◆ **Exercise details**: Should an entry contain an image, leave the image out and repeat the entry's text exactly.

■ ■ ■

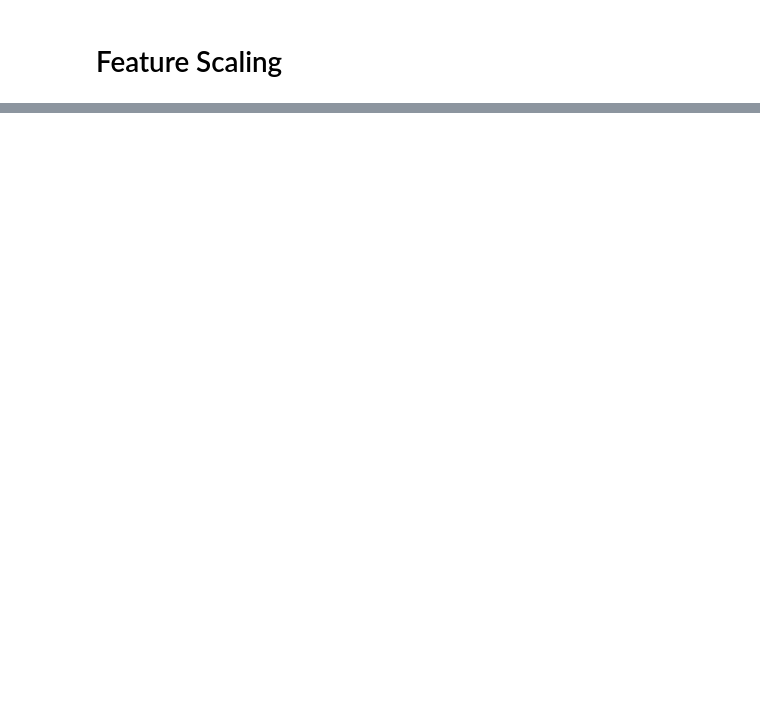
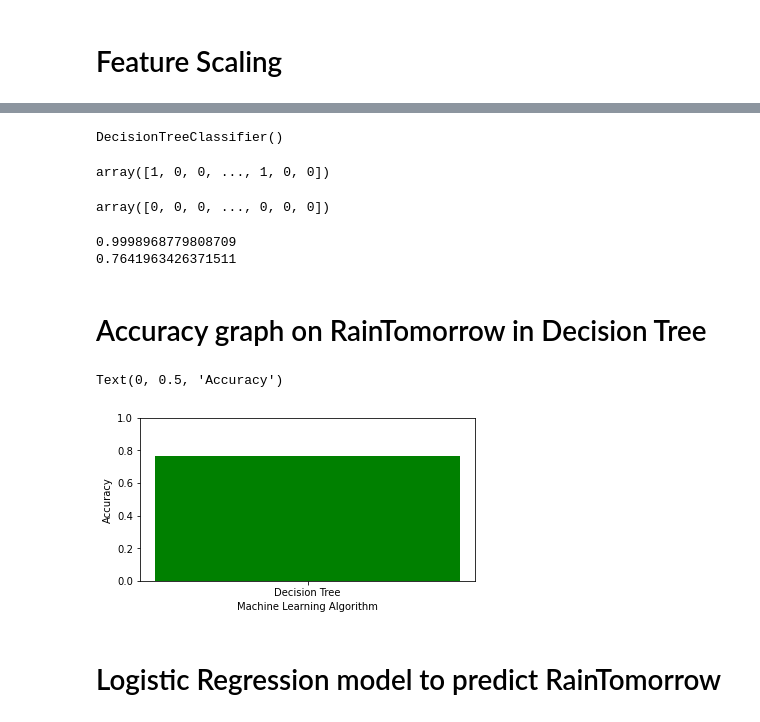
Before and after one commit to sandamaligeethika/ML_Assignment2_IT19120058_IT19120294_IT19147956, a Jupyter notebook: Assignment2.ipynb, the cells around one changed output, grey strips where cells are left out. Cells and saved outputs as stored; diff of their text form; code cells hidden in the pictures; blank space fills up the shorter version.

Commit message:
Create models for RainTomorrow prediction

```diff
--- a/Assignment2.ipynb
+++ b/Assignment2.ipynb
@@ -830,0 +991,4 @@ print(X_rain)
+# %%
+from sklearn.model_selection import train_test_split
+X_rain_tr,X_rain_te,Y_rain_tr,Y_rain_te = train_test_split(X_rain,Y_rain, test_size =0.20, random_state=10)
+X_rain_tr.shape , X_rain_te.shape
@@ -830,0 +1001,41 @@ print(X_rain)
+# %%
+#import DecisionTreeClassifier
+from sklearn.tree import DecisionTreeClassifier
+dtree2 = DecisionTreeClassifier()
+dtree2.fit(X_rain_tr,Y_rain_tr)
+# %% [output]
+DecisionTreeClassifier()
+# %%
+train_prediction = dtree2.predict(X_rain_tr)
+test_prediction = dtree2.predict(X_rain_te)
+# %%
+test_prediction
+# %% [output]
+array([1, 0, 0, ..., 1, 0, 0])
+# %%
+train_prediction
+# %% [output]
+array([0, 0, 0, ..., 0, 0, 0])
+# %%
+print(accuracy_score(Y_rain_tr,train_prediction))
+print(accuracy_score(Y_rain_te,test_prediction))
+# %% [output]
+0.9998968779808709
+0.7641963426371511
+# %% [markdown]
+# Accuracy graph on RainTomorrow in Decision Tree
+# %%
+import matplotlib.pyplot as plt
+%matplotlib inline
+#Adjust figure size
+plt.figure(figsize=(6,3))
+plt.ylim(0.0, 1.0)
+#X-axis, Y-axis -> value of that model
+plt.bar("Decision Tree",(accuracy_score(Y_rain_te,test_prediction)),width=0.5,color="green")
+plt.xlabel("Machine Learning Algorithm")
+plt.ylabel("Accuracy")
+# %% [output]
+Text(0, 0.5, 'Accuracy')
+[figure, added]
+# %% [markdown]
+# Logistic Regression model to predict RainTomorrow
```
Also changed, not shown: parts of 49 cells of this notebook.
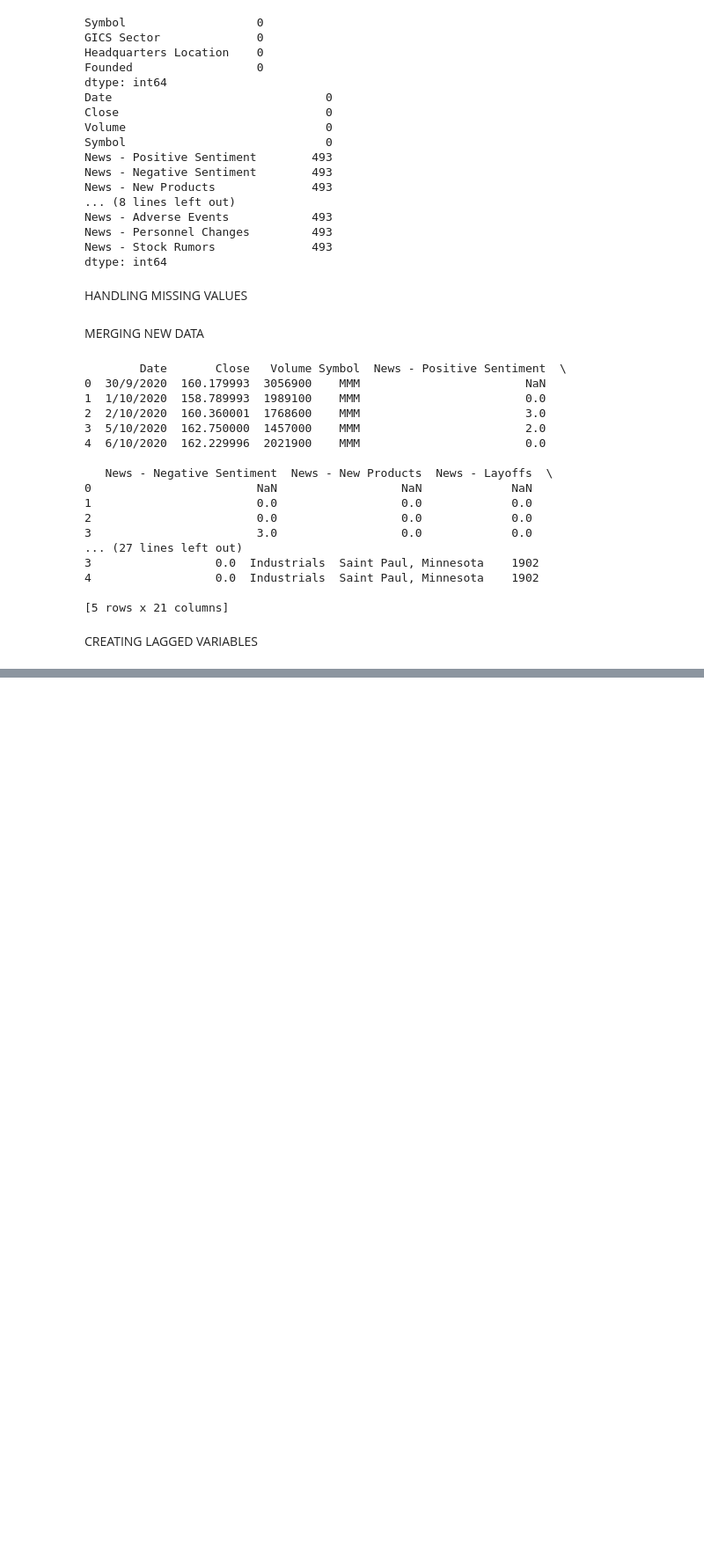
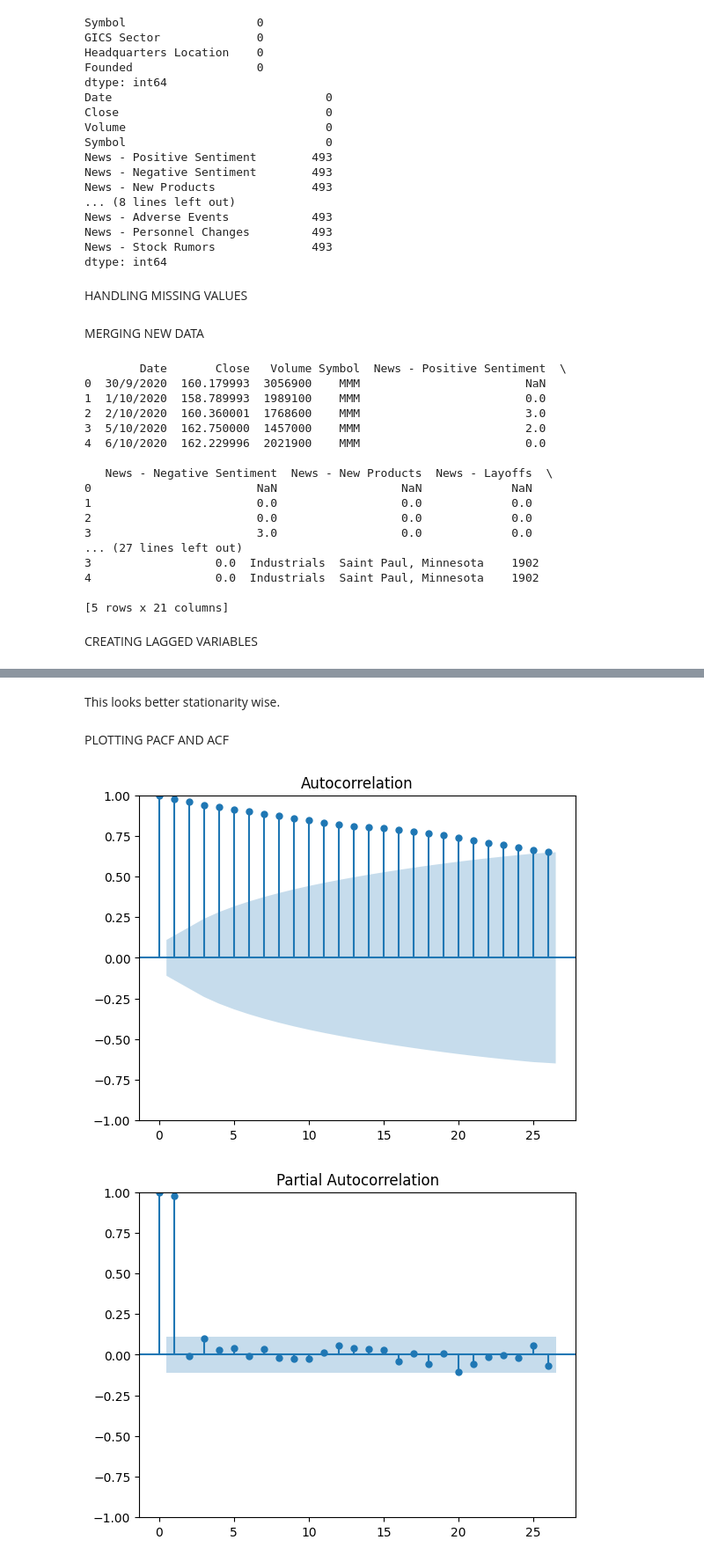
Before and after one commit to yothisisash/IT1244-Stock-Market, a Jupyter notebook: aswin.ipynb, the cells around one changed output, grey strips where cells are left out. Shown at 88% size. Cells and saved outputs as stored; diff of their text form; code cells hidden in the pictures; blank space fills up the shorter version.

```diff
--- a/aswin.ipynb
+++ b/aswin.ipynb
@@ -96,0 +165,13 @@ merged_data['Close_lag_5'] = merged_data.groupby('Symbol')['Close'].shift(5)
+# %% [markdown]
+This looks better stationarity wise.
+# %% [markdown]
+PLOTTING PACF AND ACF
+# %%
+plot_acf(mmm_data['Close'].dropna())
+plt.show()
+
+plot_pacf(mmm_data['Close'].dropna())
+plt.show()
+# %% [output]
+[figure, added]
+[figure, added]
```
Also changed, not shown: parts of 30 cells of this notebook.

■ ■ ■

◆ **Reply**:
Before and after one commit to sandamaligeethika/ML_Assignment2_IT19120058_IT19120294_IT19147956, a Jupyter notebook: Assignment2.ipynb, the cells around one changed output, grey strips where cells are left out. Cells and saved outputs as stored; diff of their text form; code cells hidden in the pictures; blank space fills up the shorter version.

Commit message:
Create models for RainTomorrow prediction

```diff
--- a/Assignment2.ipynb
+++ b/Assignment2.ipynb
@@ -830,0 +991,4 @@ print(X_rain)
+# %%
+from sklearn.model_selection import train_test_split
+X_rain_tr,X_rain_te,Y_rain_tr,Y_rain_te = train_test_split(X_rain,Y_rain, test_size =0.20, random_state=10)
+X_rain_tr.shape , X_rain_te.shape
@@ -830,0 +1001,41 @@ print(X_rain)
+# %%
+#import DecisionTreeClassifier
+from sklearn.tree import DecisionTreeClassifier
+dtree2 = DecisionTreeClassifier()
+dtree2.fit(X_rain_tr,Y_rain_tr)
+# %% [output]
+DecisionTreeClassifier()
+# %%
+train_prediction = dtree2.predict(X_rain_tr)
+test_prediction = dtree2.predict(X_rain_te)
+# %%
+test_prediction
+# %% [output]
+array([1, 0, 0, ..., 1, 0, 0])
+# %%
+train_prediction
+# %% [output]
+array([0, 0, 0, ..., 0, 0, 0])
+# %%
+print(accuracy_score(Y_rain_tr,train_prediction))
+print(accuracy_score(Y_rain_te,test_prediction))
+# %% [output]
+0.9998968779808709
+0.7641963426371511
+# %% [markdown]
+# Accuracy graph on RainTomorrow in Decision Tree
+# %%
+import matplotlib.pyplot as plt
+%matplotlib inline
+#Adjust figure size
+plt.figure(figsize=(6,3))
+plt.ylim(0.0, 1.0)
+#X-axis, Y-axis -> value of that model
+plt.bar("Decision Tree",(accuracy_score(Y_rain_te,test_prediction)),width=0.5,color="green")
+plt.xlabel("Machine Learning Algorithm")
+plt.ylabel("Accuracy")
+# %% [output]
+Text(0, 0.5, 'Accuracy')
+[figure, added]
+# %% [markdown]
+# Logistic Regression model to predict RainTomorrow
```
Also changed, not shown: parts of 49 cells of this notebook.
Before and after one commit to yothisisash/IT1244-Stock-Market, a Jupyter notebook: aswin.ipynb, the cells around one changed output, grey strips where cells are left out. Shown at 88% size. Cells and saved outputs as stored; diff of their text form; code cells hidden in the pictures; blank space fills up the shorter version.

```diff
--- a/aswin.ipynb
+++ b/aswin.ipynb
@@ -96,0 +165,13 @@ merged_data['Close_lag_5'] = merged_data.groupby('Symbol')['Close'].shift(5)
+# %% [markdown]
+This looks better stationarity wise.
+# %% [markdown]
+PLOTTING PACF AND ACF
+# %%
+plot_acf(mmm_data['Close'].dropna())
+plt.show()
+
+plot_pacf(mmm_data['Close'].dropna())
+plt.show()
+# %% [output]
+[figure, added]
+[figure, added]
```
Also changed, not shown: parts of 30 cells of this notebook.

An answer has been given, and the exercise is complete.